The surface analysis technique called X-Ray Photoelectron Spectroscopy (XPS) is also known as ESCA, electron spectroscopy for chemical analysis. XPS is chosen when the samples are insulating or when chemical state information is desired. XPS analysis is usually conducted in two parts. During the first portion, a complete surface elemental analysis is obtained. XPS detects atomic number range 3-92, within 50Å of the surface. There is good light element sensitivity, with a detectability limit of approximately 0.1 atomic percent. The second portion of a typical XPS experiment is used to determine the chemical binding energy of the surface elements. This portion is the true strength of XPS in that the binding energy furnishes some information about compounds present on the surface. Argon profiling is also available to determine concentration as a function of depth.
XPS Features Include
Material issues analyzed with XPS include surface segregation, corrosion, semiconductor & electrical contact contamination, surface cleanliness, paint & coating delamination, and intergranular fracture.
- Elemental surface composition from atomic number 3-92
- 10-50Å analysis depth
- 10µm spatial resolution
- Conductors and insulators can be analyzed
- Depth profiling with C-60 beam for organic materials
- Depth profiling with argon ion beam for inorganic materials
- Large sample size
XPS is well suited to the study of coating failures. Analysis of the exposed material interface delineates the true location of the separation. Comparison of these surfaces to the bulk materials often shows the presence of contaminants.
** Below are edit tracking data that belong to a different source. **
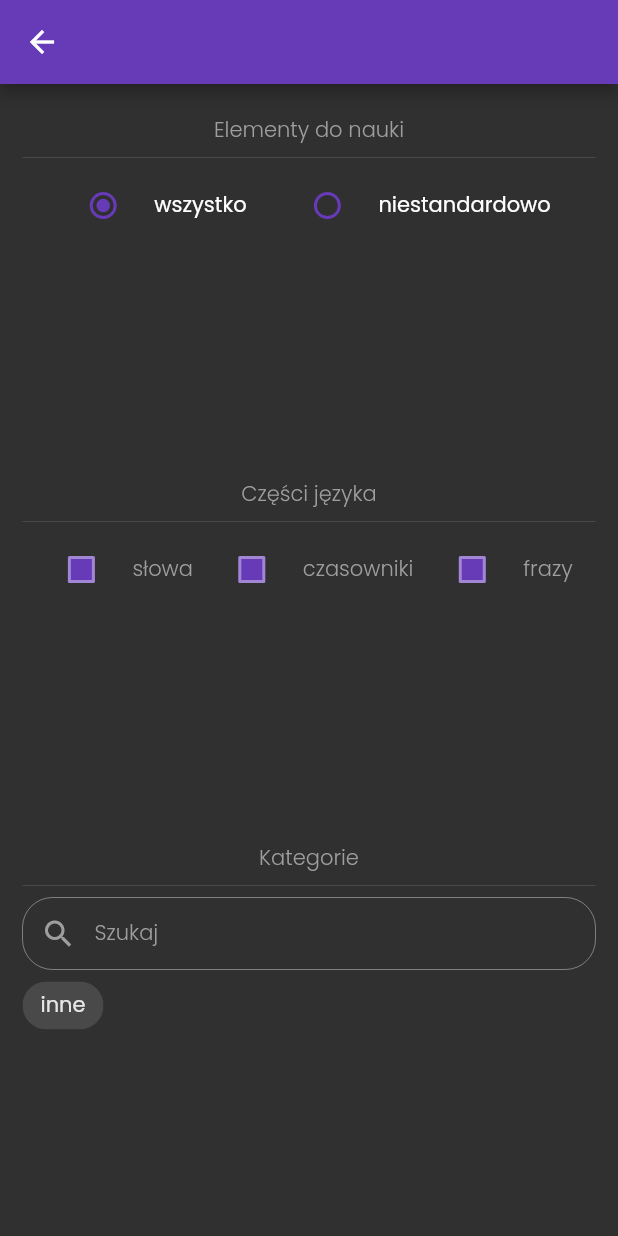
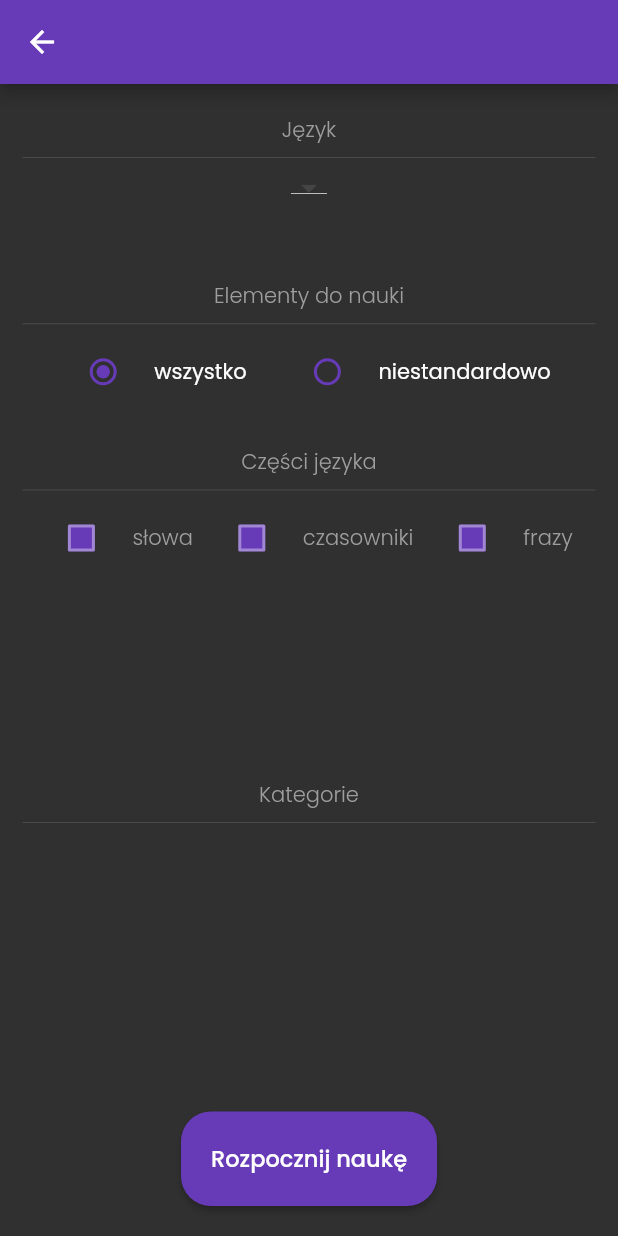
Before and after one commit to tombortniak/LanguageLearning, a Flutter app: the screen it shows after launch, after a tap on "Rozpocznij naukę", on a phone screen of 412 x 824 dp. Run offline on Flutter 3.47's test engine with Material 2 defaults, Android fonts, the phone set to English and light mode, and no system bars; our stand-ins replace drift, dropdown_search, fluttertoast, font_awesome_flutter, google_fonts, tuple; accounts and stored records are empty; generated files the repository leaves out were written again; statements that could not run were skipped.

Commit message:
fix filter chips in learning options page

```diff
--- a/lib/components/element_form.dart
+++ b/lib/components/element_form.dart
@@ -501,7 +501,8 @@ class _ElementFormState extends State<ElementForm> {
                             ),
                             showSearchBox: true,
                             selectedItem: selectedCategory,
-                            items: languageElementData.categories,
+                            items: languageElementData
+                                .getCategoriesBy(widget.language),
                             itemAsString: (Category? category) {
                               return category!.name;
                             },
--- a/lib/main.dart
+++ b/lib/main.dart
@@ -40,7 +40,7 @@ class LanguageLearningApp extends StatelessWidget {
   Widget build(BuildContext context) {
     return MaterialApp(
       title: 'Language Learning',
-      home: const SplashPage(),
+      home: const HomePage(),
       darkTheme: LanguageLearningTheme.dark(),
       themeMode: ThemeMode.dark,
       debugShowCheckedModeBanner: false,
--- a/lib/pages/language_management_page.dart
+++ b/lib/pages/language_management_page.dart
@@ -82,7 +82,7 @@ class _LanguageManagementPageState extends State<LanguageManagementPage>
                           .where((e) => e.id == element.category)
                           .toList()
                           .first
-                          .toString(),
+                          .name,
                   style: Theme.of(context).textTheme.bodyText1,
                 ),
               ],
--- a/lib/pages/learning_options_page.dart
+++ b/lib/pages/learning_options_page.dart
@@ -1,7 +1,7 @@
 import 'package:flutter/material.dart';
 import 'package:language_learning/components/labeled_checkbox.dart';
 import 'package:language_learning/components/labeled_radio.dart';
-import 'package:language_learning/constants.dart';
+import 'package:language_learning/constants.dart' hide Language;
 import 'package:language_learning/database/database.dart';
 import 'package:language_learning/models/language_element_data.dart';
 import 'package:provider/provider.dart';
@@ -14,18 +14,25 @@ class LearningOptionsPage extends StatefulWidget {
 }
 
 class _LearningOptionsPageState extends State<LearningOptionsPage> {
-  LearningOption _learningOption = LearningOption.all;
+  LearningOption learningOption = LearningOption.all;
+  Language? selectedLanguage;
   bool wordOptionValue = false;
   bool verbOptionValue = false;
   bool phraseOptionValue = false;
   List<bool> categoriesSelectedValues = [];
   List<FilterChip> categoryChips = [];
+  List<Category> categories = [];
   TextEditingController searchTextController = TextEditingController();
   FocusNode searchFieldNode = FocusNode();
 
-  void buildCategoryChips([String query = '']) {
-    var categories =
-        context.read<LanguageElementData>().filterCategories(query);
+  void updateCategories() {
+    categories =
+        context.read<LanguageElementData>().getCategoriesBy(selectedLanguage!);
+    categoriesSelectedValues =
+        List.generate(categories.length, (index) => false);
+  }
+
+  List<Widget> buildCategoryChips([String query = '']) {
     categoryChips = List.generate(
       categories.length,
       (index) => FilterChip(
@@ -39,14 +46,19 @@ class _LearningOptionsPageState extends State<LearningOptionsPage> {
         },
       ),
     );
+
+    return categoryChips;
   }
 
   @override
   void initState() {
     super.initState();
-    categoriesSelectedValues = List.generate(
-        context.read<LanguageElementData>().categories.length,
-        (index) => false);
+    selectedLanguage = Provider.of<LanguageElementData>(context, listen: false)
+        .languages
+        .first;
+    updateCategories();
+    categoriesSelectedValues =
+        List.generate(categories.length, (index) => false);
     buildCategoryChips();
   }
 
@@ -66,6 +78,46 @@ class _LearningOptionsPageState extends State<LearningOptionsPage> {
                 child: Column(
                     crossAxisAlignment: CrossAxisAlignment.stretch,
                     children: [
+                      Expanded(
+                        child: Column(
+                          children: [
+                            Text(
+                              'Język',
+                              textAlign: TextAlign.center,
+                            ),
+                            Container(
+                              child: Divider(),
+                            ),
+                            DropdownButton(
+                              value: selectedLanguage,
+                              elevation: 0,
+                              isExpanded: false,
+                              items: context
+                                  .read<LanguageElementData>()
+                                  .languages
+                                  .map((Language language) {
+                                return DropdownMenuItem(
+                                  child: Center(
+                                    child: Text(
+                                      language.name,
+                                    ),
+                                  ),
+                                  value: language,
+                                );
+                              }).toList(),
+                              onChanged: (Language? language) {
+                                setState(() {
+                                  selectedLanguage = language;
+                                  updateCategories();
+                                });
+                              },
+                            ),
+                          ],
+                        ),
+                      ),
+                      Expanded(
+                        child: Column(
+                          children: [
                             Text(
                               'Elementy do nauki',
                               textAlign: TextAlign.center,
@@ -78,25 +130,28 @@ class _LearningOptionsPageState extends State<LearningOptionsPage> {
                               children: [
                                 LabeledRadio(
                                   value: LearningOption.all,
-                            groupValue: _learningOption,
+                                  groupValue: learningOption,
                                   label: 'wszystko',
                                   onChanged: (LearningOption? value) {
                                     setState(() {
-                                _learningOption = value!;
+                                      learningOption = value!;
                                     });
                                   },
                                 ),
                                 LabeledRadio(
                                   value: LearningOption.custom,
-                            groupValue: _learningOption,
+                                  groupValue: learningOption,
                                   label: 'niestandardowo',
                                   onChanged: (LearningOption? value) {
                                     setState(() {
-                                _learningOption = value!;
+                                      learningOption = value!;
                                     });
                                   },
                                 )
                               ],
+                            ),
+                          ],
+                        ),
                       ),
                     ]),
               ),
@@ -115,21 +170,21 @@ class _LearningOptionsPageState extends State<LearningOptionsPage> {
                       mainAxisAlignment: MainAxisAlignment.spaceEvenly,
                       children: [
                         LabeledCheckbox(
-                          isDisabled: _learningOption == LearningOption.custom
+                          isDisabled: learningOption == LearningOption.custom
                               ? false
                               : true,
                           label: 'słowa',
                           isChecked: wordOptionValue,
                         ),
                         LabeledCheckbox(
-                          isDisabled: _learningOption == LearningOption.custom
+                          isDisabled: learningOption == LearningOption.custom
                               ? false
                               : true,
                           label: 'czasowniki',
                           isChecked: verbOptionValue,
                         ),
                         LabeledCheckbox(
-                          isDisabled: _learningOption == LearningOption.custom
+                          isDisabled: learningOption == LearningOption.custom
                               ? false
                               : true,
                           label: 'frazy',
@@ -151,49 +206,21 @@ class _LearningOptionsPageState extends State<LearningOptionsPage> {
                     Container(
                       child: Divider(),
                     ),
-                    TextField(
-                      enabled: _learningOption == LearningOption.custom,
-                      focusNode: searchFieldNode,
-                      decoration: InputDecoration(
-                        contentPadding: EdgeInsets.all(0.0),
-                        focusedBorder: OutlineInputBorder(
-                            borderSide:
-                                const BorderSide(color: Colors.deepPurple),
-                            borderRadius: BorderRadius.circular(20.0)),
-                        hintText: 'Szukaj',
-                        hintStyle: Theme.of(context)
-                            .textTheme
-                            .bodyText2
-                            ?.copyWith(color: Colors.grey, fontSize: 14.0),
-                        prefixIcon: const Icon(
-                          Icons.search,
-                          color: Colors.grey,
-                        ),
-                        border: const OutlineInputBorder(
-                          borderRadius: BorderRadius.all(
-                            Radius.circular(20.0),
-                          ),
-                        ),
-                      ),
-                      onChanged: (value) {
-                        buildCategoryChips(value);
-                      },
-                      onEditingComplete: () {},
-                      controller: searchTextController,
-                    ),
                     Expanded(
                       child: SingleChildScrollView(
                         scrollDirection: Axis.vertical,
                         child: Wrap(
+                          alignment: WrapAlignment.center,
                           spacing: 10.0,
                           direction: Axis.horizontal,
-                          children: categoryChips,
+                          children: buildCategoryChips(),
                         ),
                       ),
                     )
                   ],
                 ),
-              )
+              ),
+              ElevatedButton(onPressed: () {}, child: Text('Rozpocznij naukę'))
             ],
           ),
         ),
--- a/lib/theme.dart
+++ b/lib/theme.dart
@@ -55,7 +55,7 @@ class LanguageLearningTheme {
         style: ElevatedButton.styleFrom(
           primary: Colors.deepPurple,
           textStyle: darkTextTheme.headline5,
-          padding: const EdgeInsets.all(15.0),
+          padding: const EdgeInsets.all(20.0),
           shape: const RoundedRectangleBorder(
             borderRadius: BorderRadius.all(
               Radius.circular(20.0),
```
Also changed, not shown: lib/models/language_element_data.dart (+38 -0 lines). Lines whose indentation alone changed are shown as unchanged.
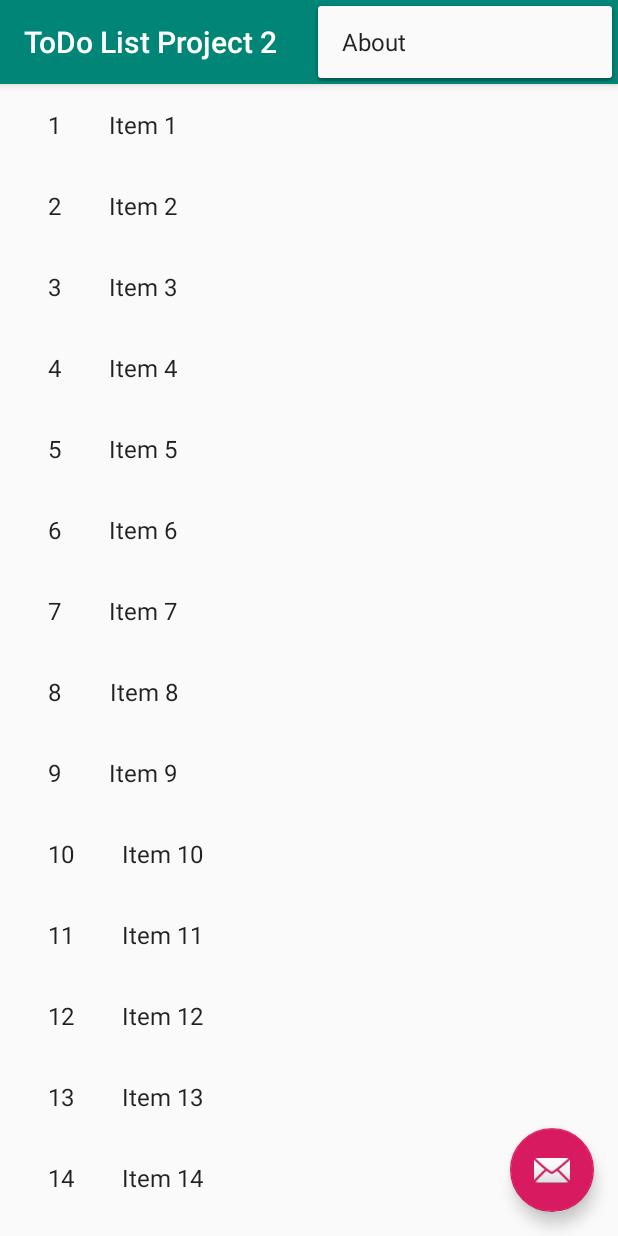
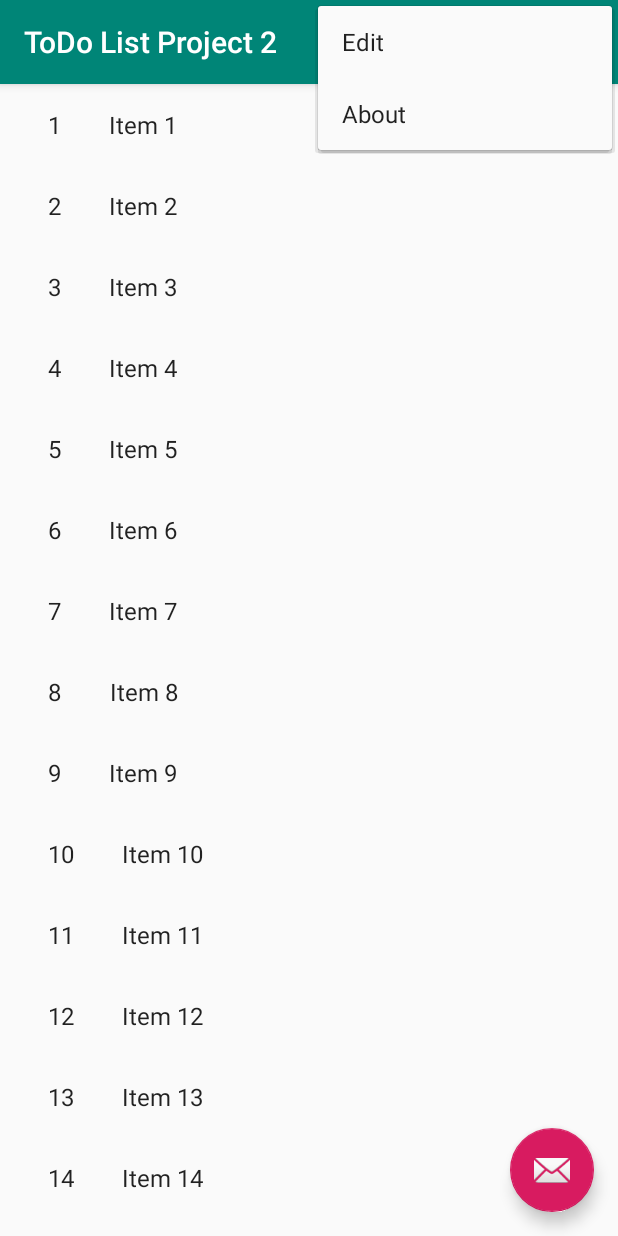
Before and after one commit to CrazySteve/Android-Project-2-, an Android app: the screen it shows after launch (ItemListActivity), with the options menu open, on a phone screen of 412 x 824 dp. Run offline under Robolectric (Android 15) with nearby library versions, the phone set to English and light mode, and no system bars.

Commit message:
Fix resource linking error with remove_circle by duplicating and add edit icon to appbar in landscape mode

```diff
--- a/app/src/main/res/menu/appbar_menu.xml
+++ b/app/src/main/res/menu/appbar_menu.xml
@@ -10,7 +10,12 @@
 
     <item android:id="@+id/action_delete"
         android:title="@string/action_delete"
-        android:icon="@drawable/remove_circle"
+        android:icon="@drawable/remove_circle_2"
+        app:showAsAction="ifRoom"/>
+
+    <item android:id="@+id/action_edit"
+        android:title="@string/action_edit"
+        android:icon="@drawable/edit_pencil"
         app:showAsAction="ifRoom"/>
 
     <item android:id="@+id/action_about"
```
Also changed, not shown: app/src/main/res/drawable/remove_circle_2.png (added).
In this example, XPS determined that a fluoride-containing glass surface was contaminated with a high level of Teflon®, preventing ultimate coating adhesion. The base glass contained fluoride compounds. Polytetrafluoroethylene (PTFE) is a synthetic fluoropolymer (most well known by the DuPont brand name Teflon®) with many applications. XPS can easily differentiate between the fluorine states of simple fluoride and fluoropolymer.
XPS has many applications in polymer technology. One application is the study of polymer film before and after surface treatment processes, including plasma treatment and corona discharge treatment. The data compare the carbon oxidation state of untreated and treated polyethylene after discharge treatment in air. Shifting in the carbon XPS peaks indicate different binding states are present. The as-received polyethylene is predominantly alkane C-C carbon. Carbon-oxygen bonding is clearly present after the discharge process.